• [EXERCISE AIM]:
Scan the entries below for the word "download" and copy every line where it turns up.

(Web interface edit records)

#####

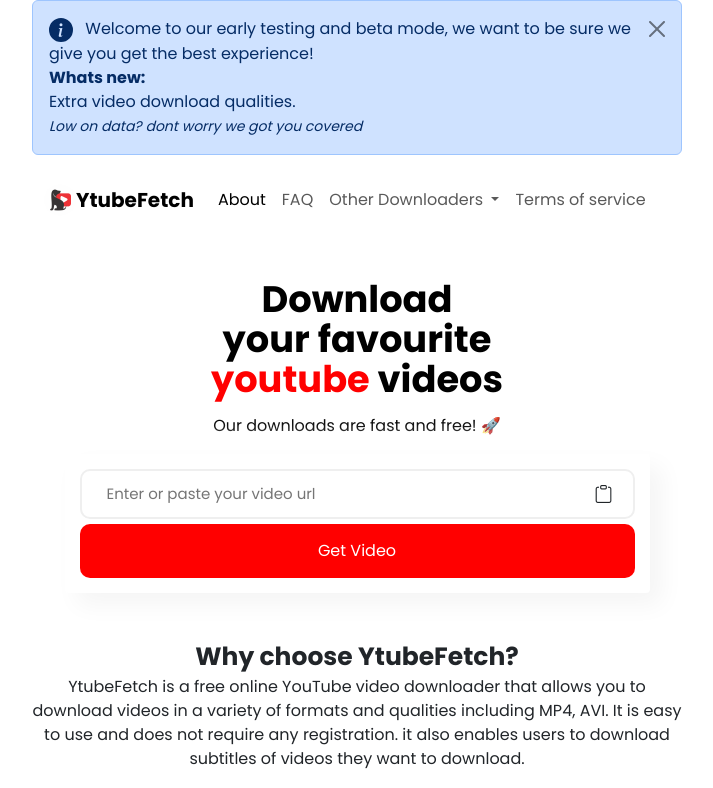
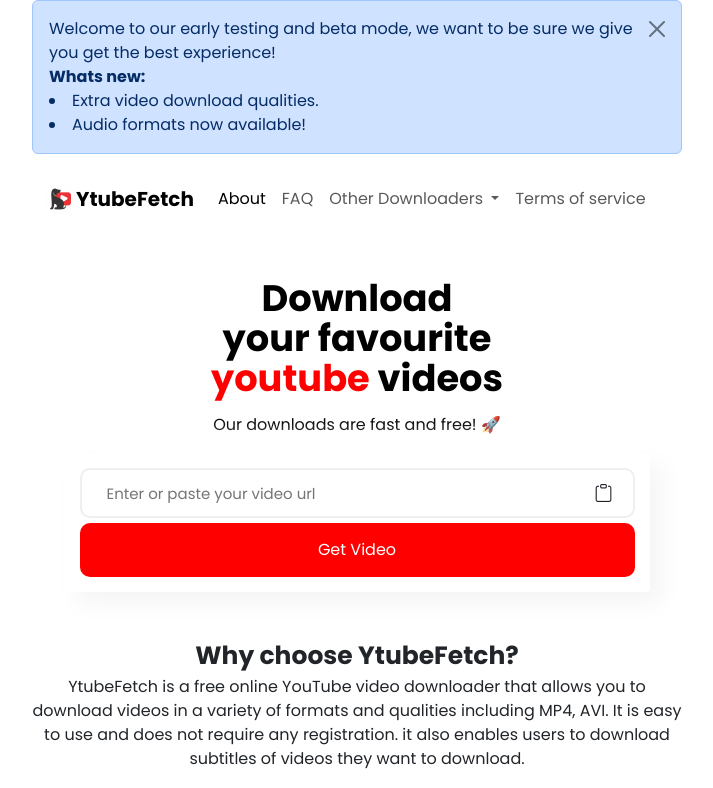
Before and after one commit to Daniel001-odii/YtubeFetch_frontend, a plain HTML site: page index.html in a window 1280 px wide. Shown: the top 788 px of the page, without its empty margins (283-996 px from the left). Drawn offline with nearby package versions, Linux system fonts and the light colour scheme.

Commit message:
new update

```diff
--- a/index.html
+++ b/index.html
@@ -49,9 +49,11 @@
 
 <header>
       <div class="alert alert-primary alert-dismissible fade show" role="alert">
-        <svg class="bi flex-shrink-0 me-2" width="24" height="24" role="img" aria-label="Info:"><use xlink:href="#info-fill"/></svg>
+        <!-- <svg class="bi flex-shrink-0 me-2" width="24" height="24" role="img" aria-label="Info:"><use xlink:href="#info-fill"/></svg><br/> -->
         Welcome to our early testing and beta mode, we want to be sure we give you get the best experience!<br/>
-        <strong>Whats new: </strong><br/>Extra video download qualities. <br/><i><small>Low on data? dont worry we got you covered</small></i>
+        <strong>Whats new: </strong><br/>
+        <li>Extra video download qualities. </li>
+        <li>Audio formats now available!</li>
         <button type="button" class="btn-close" data-bs-dismiss="alert" aria-label="Close"></button>
       </div>
 
@@ -115,7 +117,7 @@
         <div class="yt_thumb_container" style="width: 100% !important; margin: 0 auto !important; padding: 10px 0px 10px 0px;">
             <img class="yt_thumbnail" id="thumbnailImg" src="" alt="Thumbnail">
         </div>
-        <h2>Select your preffered download</h3>
+        <h4>Select your preffered download</h4>
         <table id="videoTable" class="table table-hover">
             <thead>
                 <tr>
@@ -230,8 +232,8 @@
     setInterval(function(){error_screen.innerHTML = ''}, 8000);
     }
 
-    // const api_url = "http://127.0.0.1:5000"
-    const api_url = "https://techzone-form-ccb2240b74a4.herokuapp.com"
+    const api_url = "http://127.0.0.1:5000"
+    // const api_url = "https://techzone-form-ccb2240b74a4.herokuapp.com"
 
      function fetchVideoInfo() {
         if(document.getElementById('urlInput').value == ""){
@@ -258,7 +260,7 @@
                             const row = document.createElement('tr');
 
                             const resolutionCell = document.createElement('td');
-                            resolutionCell.textContent =resolution.format + "-" + resolution.resolution;
+                            resolutionCell.textContent = resolution.format + "-" + resolution.resolution;
                             row.appendChild(resolutionCell);
 
                             const sizeCell = document.createElement('td');
```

#####

• [ANSWER TO THE EXERCISE]:
-        <strong>Whats new: </strong><br/>Extra video download qualities. <br/><i><small>Low on data? dont worry we got you covered</small></i>
+        <li>Extra video download qualities. </li>
-        <h2>Select your preffered download</h3>
+        <h4>Select your preffered download</h4>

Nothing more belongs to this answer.